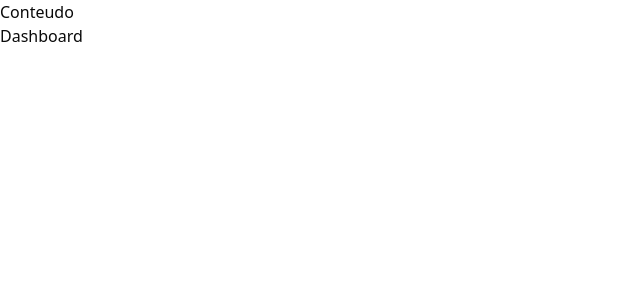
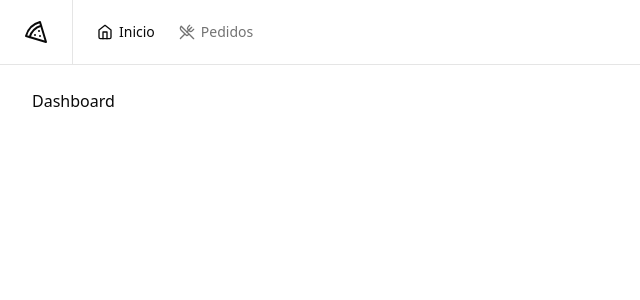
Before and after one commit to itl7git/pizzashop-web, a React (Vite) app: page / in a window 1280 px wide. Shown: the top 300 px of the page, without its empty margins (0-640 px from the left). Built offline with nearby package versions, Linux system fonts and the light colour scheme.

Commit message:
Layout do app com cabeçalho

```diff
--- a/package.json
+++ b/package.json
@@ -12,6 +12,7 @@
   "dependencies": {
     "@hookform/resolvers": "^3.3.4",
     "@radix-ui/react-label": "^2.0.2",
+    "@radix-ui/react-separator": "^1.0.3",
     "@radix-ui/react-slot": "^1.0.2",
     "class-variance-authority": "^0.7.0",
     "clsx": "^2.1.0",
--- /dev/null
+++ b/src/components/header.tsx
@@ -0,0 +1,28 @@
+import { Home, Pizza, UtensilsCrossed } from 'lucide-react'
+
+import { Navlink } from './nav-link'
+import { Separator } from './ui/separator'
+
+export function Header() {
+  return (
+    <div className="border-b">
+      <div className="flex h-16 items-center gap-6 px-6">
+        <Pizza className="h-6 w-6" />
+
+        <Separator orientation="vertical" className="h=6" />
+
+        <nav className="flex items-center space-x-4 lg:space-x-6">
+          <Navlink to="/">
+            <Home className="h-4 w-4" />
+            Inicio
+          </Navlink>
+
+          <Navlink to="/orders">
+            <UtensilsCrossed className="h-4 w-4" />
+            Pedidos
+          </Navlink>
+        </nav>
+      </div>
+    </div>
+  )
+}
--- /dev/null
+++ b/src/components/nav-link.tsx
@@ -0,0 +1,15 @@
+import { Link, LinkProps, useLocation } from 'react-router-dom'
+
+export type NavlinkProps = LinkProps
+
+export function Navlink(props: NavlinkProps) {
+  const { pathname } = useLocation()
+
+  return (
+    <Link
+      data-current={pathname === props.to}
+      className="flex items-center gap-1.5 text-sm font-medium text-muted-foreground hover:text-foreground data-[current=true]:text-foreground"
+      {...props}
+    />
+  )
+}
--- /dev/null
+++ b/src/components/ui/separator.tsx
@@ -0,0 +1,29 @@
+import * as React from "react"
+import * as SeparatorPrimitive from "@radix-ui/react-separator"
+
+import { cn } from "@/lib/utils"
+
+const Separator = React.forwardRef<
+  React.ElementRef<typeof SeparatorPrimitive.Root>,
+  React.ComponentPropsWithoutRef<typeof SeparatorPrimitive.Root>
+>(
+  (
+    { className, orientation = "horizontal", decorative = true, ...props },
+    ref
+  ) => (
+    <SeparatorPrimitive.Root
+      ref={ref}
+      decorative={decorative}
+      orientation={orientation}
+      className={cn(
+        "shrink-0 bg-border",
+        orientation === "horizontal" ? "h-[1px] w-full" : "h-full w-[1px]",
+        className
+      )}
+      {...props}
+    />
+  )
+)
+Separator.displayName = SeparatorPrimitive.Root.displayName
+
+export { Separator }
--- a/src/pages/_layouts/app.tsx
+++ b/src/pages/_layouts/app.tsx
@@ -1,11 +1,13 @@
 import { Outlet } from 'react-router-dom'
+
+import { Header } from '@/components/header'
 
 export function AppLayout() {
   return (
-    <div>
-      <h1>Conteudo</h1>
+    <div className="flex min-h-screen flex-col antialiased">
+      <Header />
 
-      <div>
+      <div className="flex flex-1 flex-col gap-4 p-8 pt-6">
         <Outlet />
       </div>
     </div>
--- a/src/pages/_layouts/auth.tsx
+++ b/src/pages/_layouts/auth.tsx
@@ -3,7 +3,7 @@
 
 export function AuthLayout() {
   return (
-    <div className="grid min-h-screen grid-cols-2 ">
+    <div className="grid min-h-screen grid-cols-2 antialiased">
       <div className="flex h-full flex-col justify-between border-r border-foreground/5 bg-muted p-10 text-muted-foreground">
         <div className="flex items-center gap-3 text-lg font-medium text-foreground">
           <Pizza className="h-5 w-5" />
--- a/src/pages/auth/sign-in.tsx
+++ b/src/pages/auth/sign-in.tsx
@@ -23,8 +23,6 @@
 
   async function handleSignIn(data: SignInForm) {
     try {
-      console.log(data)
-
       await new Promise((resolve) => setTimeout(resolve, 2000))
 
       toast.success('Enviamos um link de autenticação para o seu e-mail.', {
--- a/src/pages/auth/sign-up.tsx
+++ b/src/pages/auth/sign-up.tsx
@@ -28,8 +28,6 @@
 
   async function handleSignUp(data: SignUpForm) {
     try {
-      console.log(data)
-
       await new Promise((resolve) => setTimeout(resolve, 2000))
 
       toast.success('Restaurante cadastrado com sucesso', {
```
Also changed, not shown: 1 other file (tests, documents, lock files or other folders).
* * *
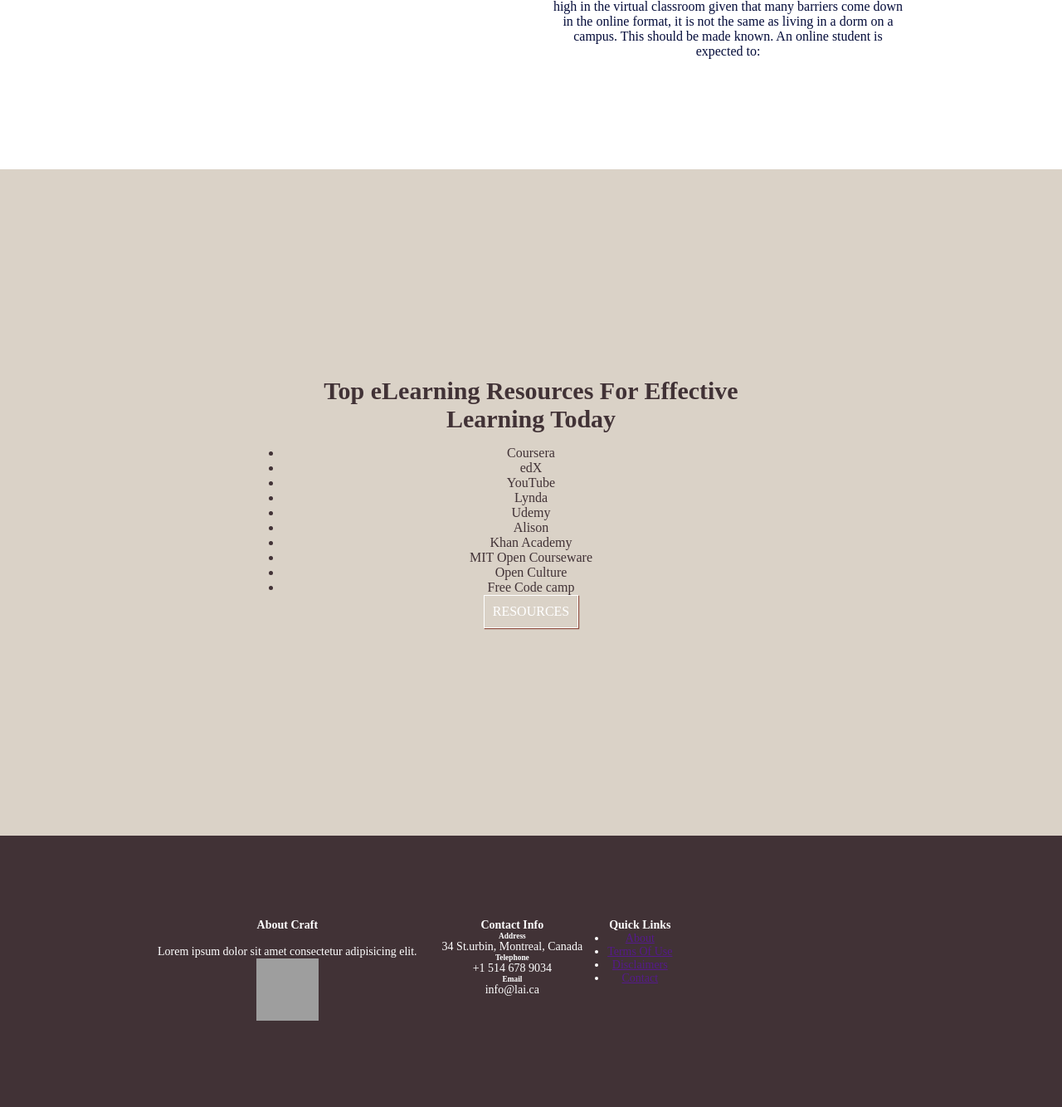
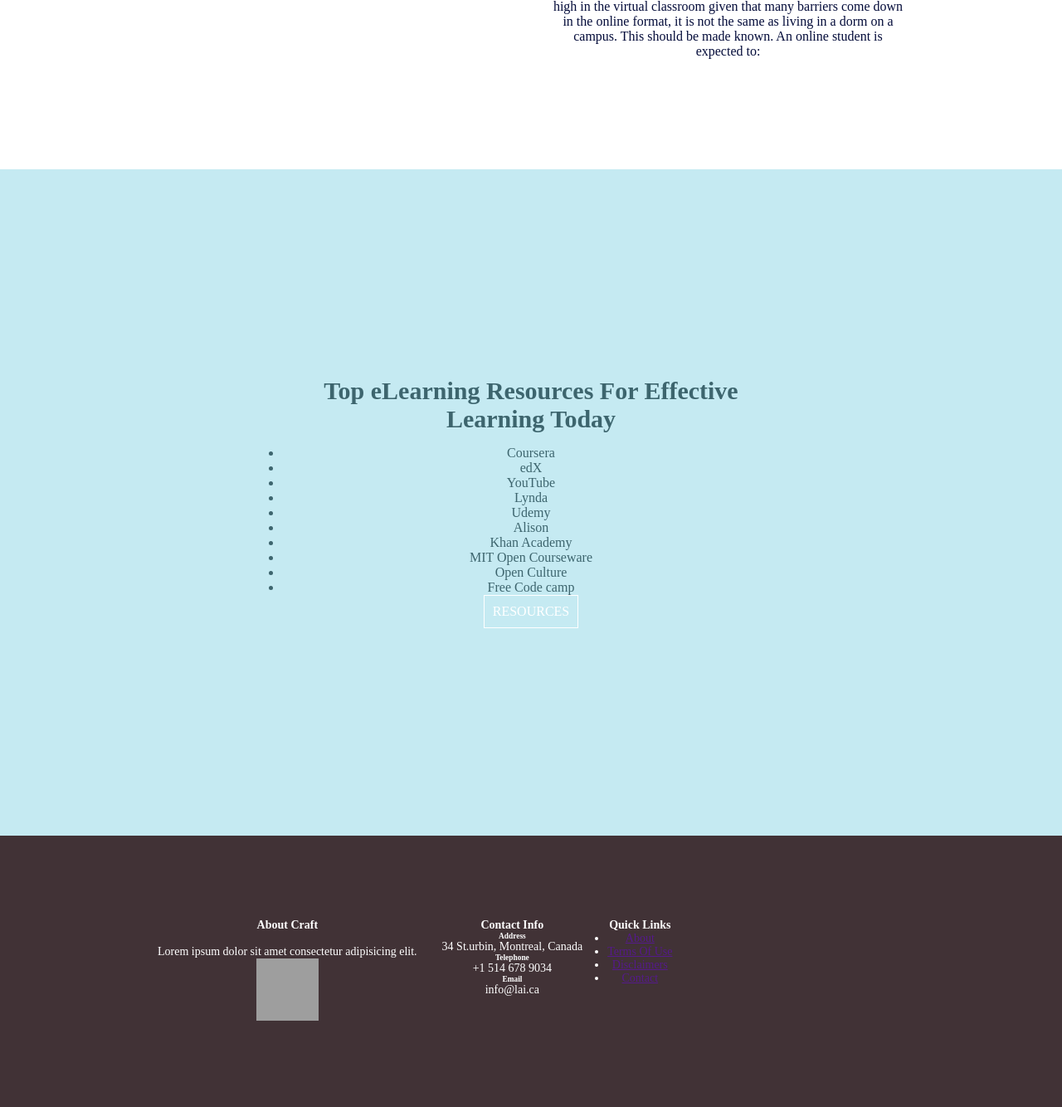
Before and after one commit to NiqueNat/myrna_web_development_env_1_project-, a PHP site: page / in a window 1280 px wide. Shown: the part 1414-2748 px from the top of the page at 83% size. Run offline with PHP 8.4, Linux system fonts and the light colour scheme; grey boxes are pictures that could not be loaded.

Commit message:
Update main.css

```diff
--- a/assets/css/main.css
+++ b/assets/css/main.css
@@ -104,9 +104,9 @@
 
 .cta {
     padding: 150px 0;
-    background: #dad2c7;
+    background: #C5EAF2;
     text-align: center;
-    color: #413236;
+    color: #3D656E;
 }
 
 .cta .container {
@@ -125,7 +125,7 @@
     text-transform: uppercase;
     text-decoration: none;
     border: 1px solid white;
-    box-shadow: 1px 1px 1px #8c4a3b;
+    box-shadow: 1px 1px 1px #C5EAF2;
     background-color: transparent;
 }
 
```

**EXERCISE PROMPT**
Filter the listing above by the word "from"; copy each line that passes.

**ANSWER SPACE**
Before and after one commit to itl7git/pizzashop-web, a React (Vite) app: page / in a window 1280 px wide. Shown: the top 300 px of the page, without its empty margins (0-640 px from the left). Built offline with nearby package versions, Linux system fonts and the light colour scheme.
+import { Home, Pizza, UtensilsCrossed } from 'lucide-react'
+import { Navlink } from './nav-link'
+import { Separator } from './ui/separator'
+import { Link, LinkProps, useLocation } from 'react-router-dom'
+import * as React from "react"
+import * as SeparatorPrimitive from "@radix-ui/react-separator"
+import { cn } from "@/lib/utils"
 import { Outlet } from 'react-router-dom'
+import { Header } from '@/components/header'
Before and after one commit to NiqueNat/myrna_web_development_env_1_project-, a PHP site: page / in a window 1280 px wide. Shown: the part 1414-2748 px from the top of the page at 83% size. Run offline with PHP 8.4, Linux system fonts and the light colour scheme; grey boxes are pictures that could not be loaded.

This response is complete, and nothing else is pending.